## WORK ITEM
Among the lines of this material, find those holding the word "style" and report how many there are, with nothing added.

☆ ☆ ☆ ☆ ☆ ☆ ☆

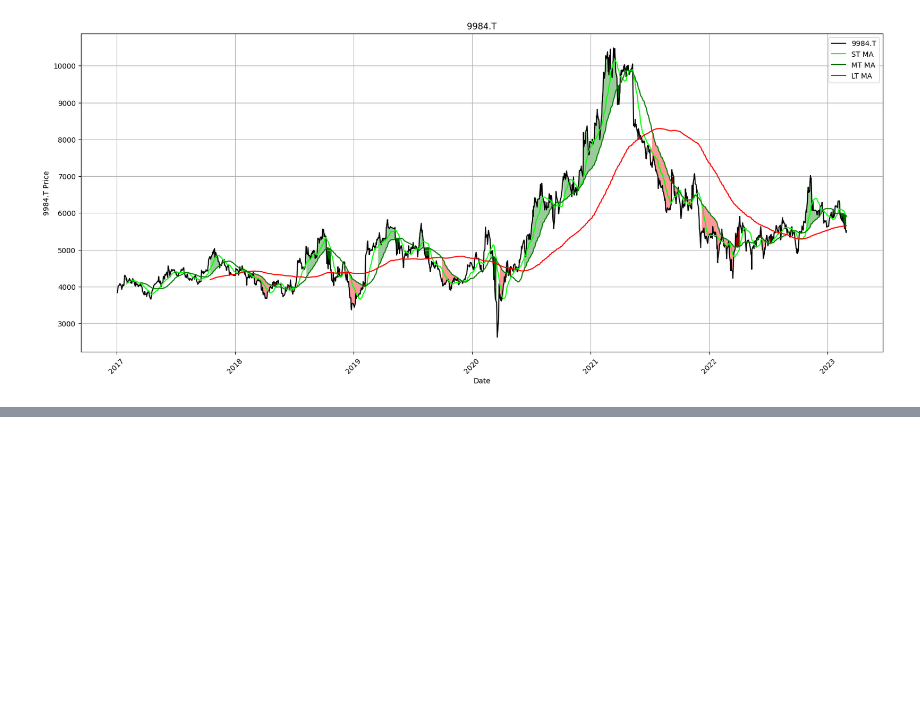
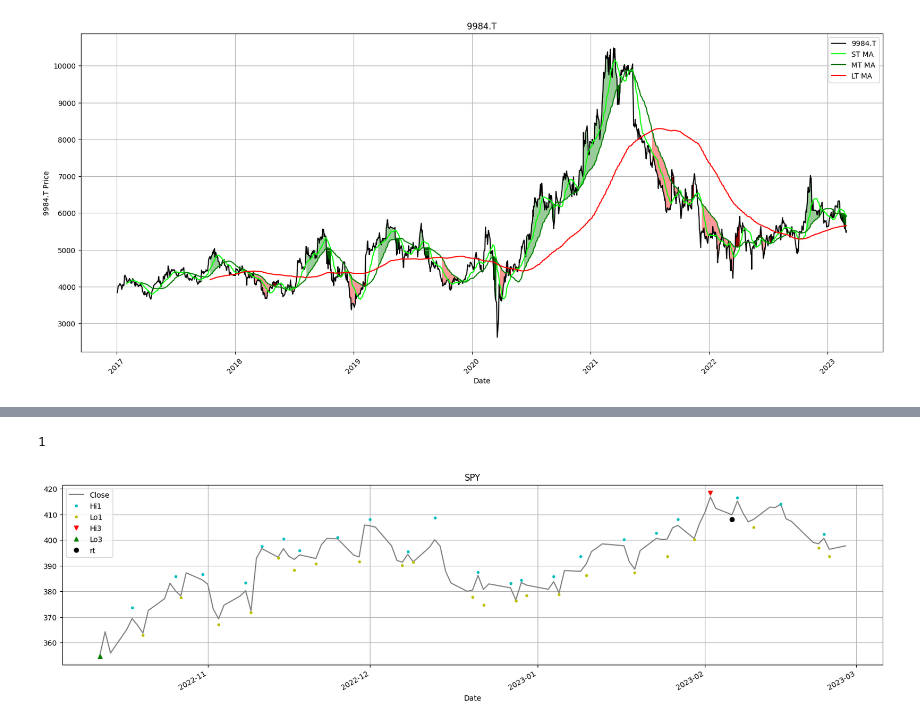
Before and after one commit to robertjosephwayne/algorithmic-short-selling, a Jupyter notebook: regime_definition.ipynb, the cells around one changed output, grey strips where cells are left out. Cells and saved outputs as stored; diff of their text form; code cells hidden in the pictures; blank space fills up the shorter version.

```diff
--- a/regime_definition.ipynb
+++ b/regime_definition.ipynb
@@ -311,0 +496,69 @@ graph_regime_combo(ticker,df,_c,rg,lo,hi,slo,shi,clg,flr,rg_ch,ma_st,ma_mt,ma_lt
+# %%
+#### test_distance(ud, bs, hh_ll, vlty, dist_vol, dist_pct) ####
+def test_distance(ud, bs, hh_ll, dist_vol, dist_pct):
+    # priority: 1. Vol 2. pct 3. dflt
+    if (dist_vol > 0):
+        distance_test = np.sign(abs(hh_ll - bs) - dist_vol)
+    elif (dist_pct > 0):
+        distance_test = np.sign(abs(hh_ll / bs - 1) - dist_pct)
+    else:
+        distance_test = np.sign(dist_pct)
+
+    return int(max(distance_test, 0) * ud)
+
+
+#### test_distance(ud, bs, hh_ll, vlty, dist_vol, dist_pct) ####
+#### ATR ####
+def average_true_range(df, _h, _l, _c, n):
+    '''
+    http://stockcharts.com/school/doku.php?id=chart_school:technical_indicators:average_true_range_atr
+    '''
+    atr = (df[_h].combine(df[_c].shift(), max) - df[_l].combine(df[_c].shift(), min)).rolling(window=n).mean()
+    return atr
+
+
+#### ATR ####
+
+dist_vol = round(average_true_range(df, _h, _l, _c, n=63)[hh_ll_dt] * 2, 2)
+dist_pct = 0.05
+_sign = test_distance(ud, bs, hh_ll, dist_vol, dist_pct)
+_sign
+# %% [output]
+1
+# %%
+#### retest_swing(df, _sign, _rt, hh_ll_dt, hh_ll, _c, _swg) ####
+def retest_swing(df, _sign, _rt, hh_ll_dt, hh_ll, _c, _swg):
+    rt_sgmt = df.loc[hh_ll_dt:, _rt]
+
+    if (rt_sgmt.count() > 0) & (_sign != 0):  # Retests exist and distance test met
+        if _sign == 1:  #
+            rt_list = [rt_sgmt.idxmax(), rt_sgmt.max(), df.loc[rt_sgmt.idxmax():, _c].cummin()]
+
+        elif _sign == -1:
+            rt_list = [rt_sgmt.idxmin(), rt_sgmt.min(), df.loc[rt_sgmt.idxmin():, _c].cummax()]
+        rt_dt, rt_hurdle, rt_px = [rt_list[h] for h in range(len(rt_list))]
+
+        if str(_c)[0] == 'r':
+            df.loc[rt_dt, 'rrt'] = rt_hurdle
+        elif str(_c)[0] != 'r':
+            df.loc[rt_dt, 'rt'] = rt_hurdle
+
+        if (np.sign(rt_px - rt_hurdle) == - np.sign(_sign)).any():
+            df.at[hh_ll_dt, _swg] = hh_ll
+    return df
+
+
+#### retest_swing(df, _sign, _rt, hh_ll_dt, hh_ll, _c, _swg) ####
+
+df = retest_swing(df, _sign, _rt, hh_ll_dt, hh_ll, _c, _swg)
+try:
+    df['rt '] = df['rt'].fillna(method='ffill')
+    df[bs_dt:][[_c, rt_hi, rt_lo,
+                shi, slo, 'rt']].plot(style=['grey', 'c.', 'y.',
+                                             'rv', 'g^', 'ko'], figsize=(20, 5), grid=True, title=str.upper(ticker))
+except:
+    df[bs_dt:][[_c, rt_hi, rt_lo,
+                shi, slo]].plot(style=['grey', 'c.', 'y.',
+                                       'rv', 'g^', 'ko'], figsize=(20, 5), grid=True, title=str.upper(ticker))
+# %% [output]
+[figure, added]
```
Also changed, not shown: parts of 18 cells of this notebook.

☆ ☆ ☆ ☆ ☆ ☆ ☆

## EXPECTED ANSWER
2